**Task details**: Among the records that follow, find each line holding the word "troupe" and copy it.

**Record extracts**:
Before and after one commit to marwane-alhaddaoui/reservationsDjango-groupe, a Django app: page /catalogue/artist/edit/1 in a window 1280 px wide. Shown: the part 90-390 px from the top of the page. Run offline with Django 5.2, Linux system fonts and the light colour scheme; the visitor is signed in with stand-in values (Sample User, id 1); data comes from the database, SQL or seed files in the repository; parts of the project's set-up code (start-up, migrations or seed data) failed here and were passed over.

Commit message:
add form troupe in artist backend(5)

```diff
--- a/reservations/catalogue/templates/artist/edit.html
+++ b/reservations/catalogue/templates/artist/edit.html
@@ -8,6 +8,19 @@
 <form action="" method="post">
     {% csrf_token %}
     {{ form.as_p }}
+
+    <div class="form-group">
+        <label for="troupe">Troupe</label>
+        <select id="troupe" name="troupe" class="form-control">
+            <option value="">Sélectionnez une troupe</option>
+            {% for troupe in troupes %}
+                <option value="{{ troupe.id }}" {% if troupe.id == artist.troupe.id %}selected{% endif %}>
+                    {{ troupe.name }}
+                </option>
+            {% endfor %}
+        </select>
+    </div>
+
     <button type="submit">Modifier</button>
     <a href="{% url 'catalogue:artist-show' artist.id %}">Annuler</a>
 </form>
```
==
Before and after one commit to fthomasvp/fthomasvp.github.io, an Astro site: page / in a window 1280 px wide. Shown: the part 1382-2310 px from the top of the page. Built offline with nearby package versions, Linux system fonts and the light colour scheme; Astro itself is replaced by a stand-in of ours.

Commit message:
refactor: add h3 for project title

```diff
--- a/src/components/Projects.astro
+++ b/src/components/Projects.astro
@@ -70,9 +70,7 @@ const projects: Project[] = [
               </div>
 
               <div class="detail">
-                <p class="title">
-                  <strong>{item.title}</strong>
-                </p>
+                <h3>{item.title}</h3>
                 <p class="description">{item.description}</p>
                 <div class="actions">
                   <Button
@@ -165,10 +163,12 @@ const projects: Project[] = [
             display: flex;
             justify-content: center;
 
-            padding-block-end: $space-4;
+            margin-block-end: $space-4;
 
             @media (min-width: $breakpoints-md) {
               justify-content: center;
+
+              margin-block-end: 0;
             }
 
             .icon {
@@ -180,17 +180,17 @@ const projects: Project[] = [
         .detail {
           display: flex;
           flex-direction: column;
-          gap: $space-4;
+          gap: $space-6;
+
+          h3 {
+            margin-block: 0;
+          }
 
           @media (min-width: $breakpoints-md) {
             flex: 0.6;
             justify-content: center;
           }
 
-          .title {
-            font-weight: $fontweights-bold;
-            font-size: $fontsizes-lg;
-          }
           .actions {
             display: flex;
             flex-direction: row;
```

**Output**:
add form troupe in artist backend(5)
+        <label for="troupe">Troupe</label>
+        <select id="troupe" name="troupe" class="form-control">
+            <option value="">Sélectionnez une troupe</option>
+            {% for troupe in troupes %}
+                <option value="{{ troupe.id }}" {% if troupe.id == artist.troupe.id %}selected{% endif %}>
+                    {{ troupe.name }}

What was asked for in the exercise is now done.